A naked woman being eaten by a crocodile, a model sporting a walking stick and leg cast but no clothes – these are just a couple of Newton’s most controversial shots. But his shock tactics would prove hugely influential, leading him to shoot campaigns for fashion houses like Yves Saint Laurent and Chanel.
Devotees will notice a darker element that often pervades Newton’s work, which can arguably be contributed to his personal history. Born in Berlin, a century ago this year, Newton’s Jewish family fled the country in 1938 to escape the Nazi regime. These early years influenced him greatly, leaving a trauma he discusses openly in this new fashion documentary.
Yet the film isn’t only about Newton’s work, but his relationship with women. While many have criticised his works as misogynistic thanks to its sexual objectification of women, his supporters believe Helmut to be a radical feminist who perfectly captured female power. His work was provocative, yes, but it stimulated conversation in a world still reeling from the wake of the sexual revolution.

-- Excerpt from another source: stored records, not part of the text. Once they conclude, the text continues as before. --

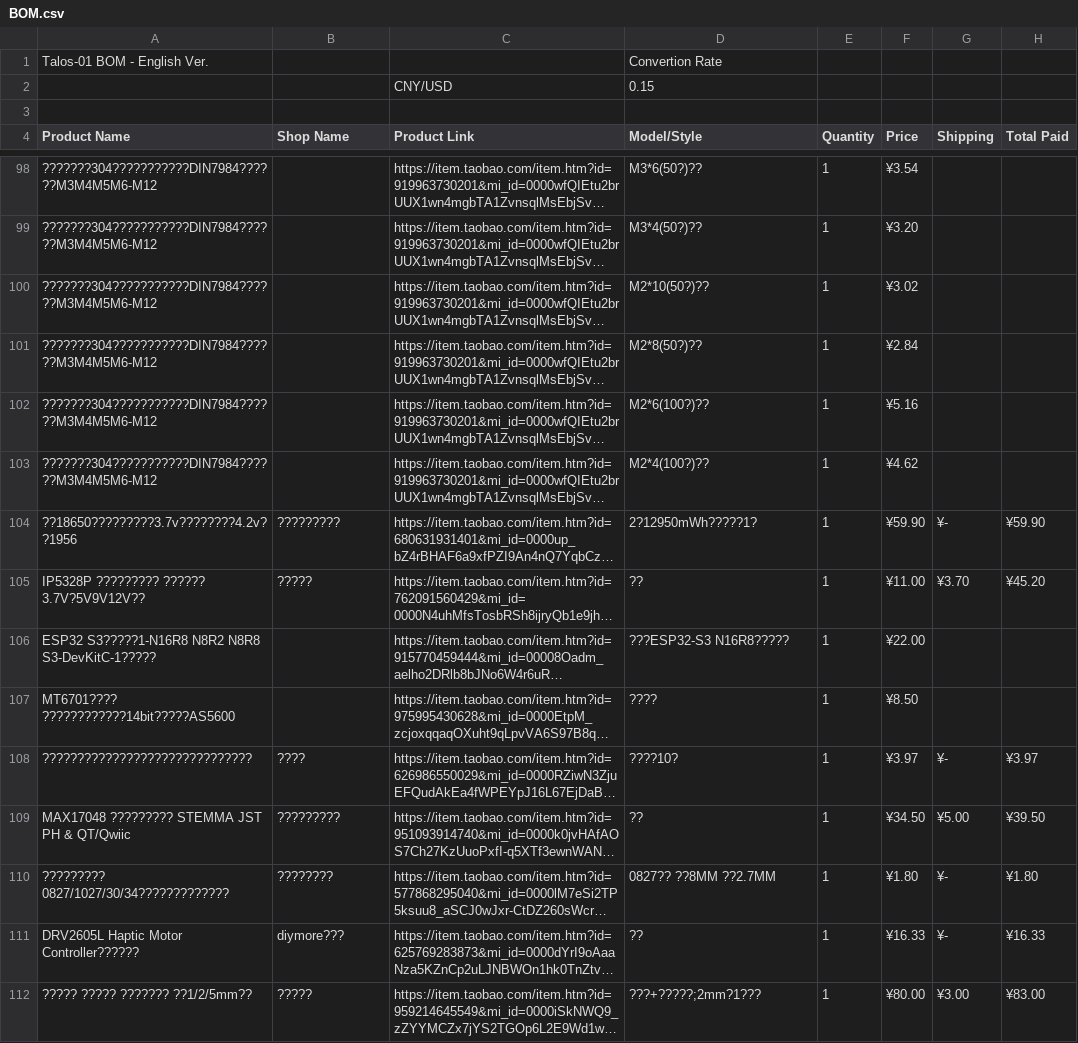
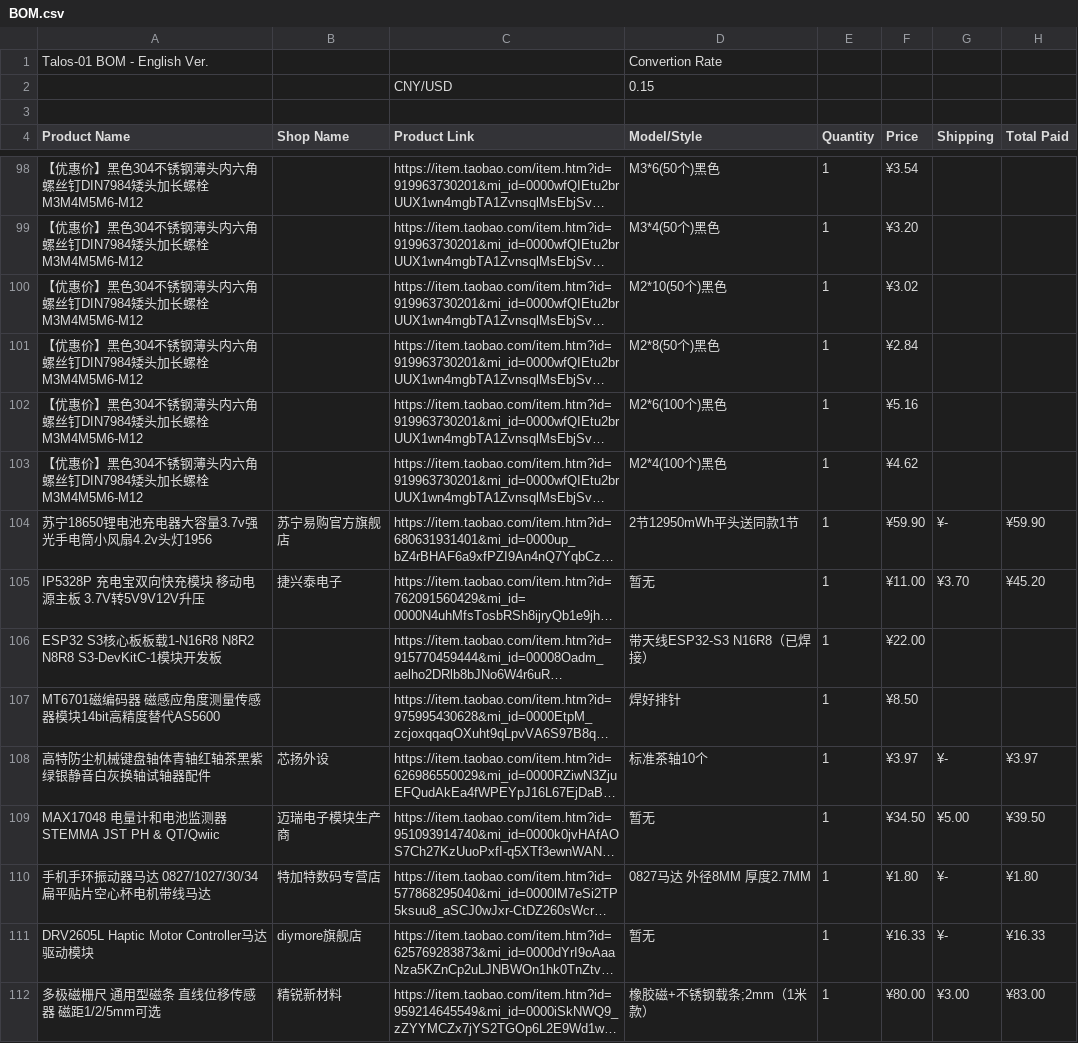
Before and after one commit to justinnova0915/fallout, a CSV file: BOM.csv, drawn as a sheet; only a part is shown, gaps mark what is left out; long unchanged cells end in …; the diff covers the shown part only; the diff names each change by its address in the sheet, - before the commit and + after, or states it on an @@ line.

```diff
--- a/BOM.csv
+++ b/BOM.csv
-A98:A103 (Product Name): ???????304???????????DIN7984??????M3M4M5M6-M12
+A98:A103 (Product Name): 【优惠价】黑色304不锈钢薄头内六角螺丝钉DIN7984矮头加长螺栓M3M4M5M6-M12
-D98 (Model/Style): M3*6(50?)??
+D98 (Model/Style): M3*6(50个)黑色
-D99 (Model/Style): M3*4(50?)??
+D99 (Model/Style): M3*4(50个)黑色
-D100 (Model/Style): M2*10(50?)??
+D100 (Model/Style): M2*10(50个)黑色
-D101 (Model/Style): M2*8(50?)??
+D101 (Model/Style): M2*8(50个)黑色
-D102 (Model/Style): M2*6(100?)??
+D102 (Model/Style): M2*6(100个)黑色
-D103 (Model/Style): M2*4(100?)??
+D103 (Model/Style): M2*4(100个)黑色
-A104 (Product Name): ??18650?????????3.7v????????4.2v??1956
+A104 (Product Name): 苏宁18650锂电池充电器大容量3.7v强光手电筒小风扇4.2v头灯1956
-B104 (Shop Name): ?????????
+B104 (Shop Name): 苏宁易购官方旗舰店
-D104 (Model/Style): 2?12950mWh?????1?
+D104 (Model/Style): 2节12950mWh平头送同款1节
-A105 (Product Name): IP5328P ????????? ?????? 3.7V?5V9V12V??
+A105 (Product Name): IP5328P 充电宝双向快充模块 移动电源主板 3.7V转5V9V12V升压
-B105 (Shop Name): ?????
+B105 (Shop Name): 捷兴泰电子
-D105 (Model/Style): ??
+D105 (Model/Style): 暂无
-A106 (Product Name): ESP32 S3?????1-N16R8 N8R2 N8R8 S3-DevKitC-1?????
+A106 (Product Name): ESP32 S3核心板板载1-N16R8 N8R2 N8R8 S3-DevKitC-1模块开发板
-D106 (Model/Style): ???ESP32-S3 N16R8?????
+D106 (Model/Style): 带天线ESP32-S3 N16R8（已焊接）
-A107 (Product Name): MT6701???? ????????????14bit?????AS5600
+A107 (Product Name): MT6701磁编码器 磁感应角度测量传感器模块14bit高精度替代AS5600
-D107 (Model/Style): ????
+D107 (Model/Style): 焊好排针
-A108 (Product Name): ??????????????????????????????
+A108 (Product Name): 高特防尘机械键盘轴体青轴红轴茶黑紫绿银静音白灰换轴试轴器配件
-B108 (Shop Name): ????
+B108 (Shop Name): 芯扬外设
-D108 (Model/Style): ????10?
+D108 (Model/Style): 标准茶轴10个
-A109 (Product Name): MAX17048 ????????? STEMMA JST PH & QT/Qwiic
+A109 (Product Name): MAX17048 电量计和电池监测器 STEMMA JST PH & QT/Qwiic
-B109 (Shop Name): ?????????
+B109 (Shop Name): 迈瑞电子模块生产商
-D109 (Model/Style): ??
+D109 (Model/Style): 暂无
-A110 (Product Name): ????????? 0827/1027/30/34?????????????
+A110 (Product Name): 手机手环振动器马达 0827/1027/30/34扁平贴片空心杯电机带线马达
-B110 (Shop Name): ????????
+B110 (Shop Name): 特加特数码专营店
-D110 (Model/Style): 0827?? ??8MM ??2.7MM
+D110 (Model/Style): 0827马达 外径8MM 厚度2.7MM
-A111 (Product Name): DRV2605L Haptic Motor Controller??????
+A111 (Product Name): DRV2605L Haptic Motor Controller马达驱动模块
-B111 (Shop Name): diymore???
+B111 (Shop Name): diymore旗舰店
-D111 (Model/Style): ??
+D111 (Model/Style): 暂无
-A112 (Product Name): ????? ????? ??????? ??1/2/5mm??
+A112 (Product Name): 多极磁栅尺 通用型磁条 直线位移传感器 磁距1/2/5mm可选
-B112 (Shop Name): ?????
+B112 (Shop Name): 精锐新材料
-D112 (Model/Style): ???+?????;2mm?1???
+D112 (Model/Style): 橡胶磁+不锈钢载条;2mm（1米款）
```
Also changed, not shown: 1 added row, 1 removed row and 111 edited cells elsewhere in this file.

Director Gero von Boehm interviews many of the Amazonian women Helmut immortalised on camera, including Isabella Rossellini, Catherine Deneuve, Charlotte Rampling, Claudia Schiffer and Marianne Faithfull. Each of them discuss the way in which women are portrayed in Newton’s work, claiming to have enjoyed being a part of his subversive creativity. But it’s Grace Jones’s appreciation which rings the most true, saying, “Yes, he was a bit pervert. But so am I, so it’s ok.”
But it’s not just the women depitcted in his work which the film examines; it also explores his relationship with his wife, June. A successful photographer in her own right who operated under the pseudonym Alice Springs, June was his greatest support and critic. Newton was devoted to her and the pair remained happily married until his death, a fact which supporters have argued casts his work in a new light.
Could Helmut Newton’s work have been created today in our post #MeToo society? Probably not. But as to whether Newton’s work has actually helped enable a new wave of feminism or whether it encouraged male violence through its fetishizing of the female body? The debate continues, and this documentary is bound to restart the conversation.
What is sure, however, is that Newton’s acclaim is deserved. This documentary about an art-world rebel who captured the beauty, eroticism and strength of the female form shows exactly why Newton has garnered a reputation as one of the most important photographers of the 20th century. Expect an enlightening 89 minutes for culture lovers and fashion aficionados alike.
Helmut Newton: The Bad and the Beautiful is available in virtual cinemas through Kino Marquee.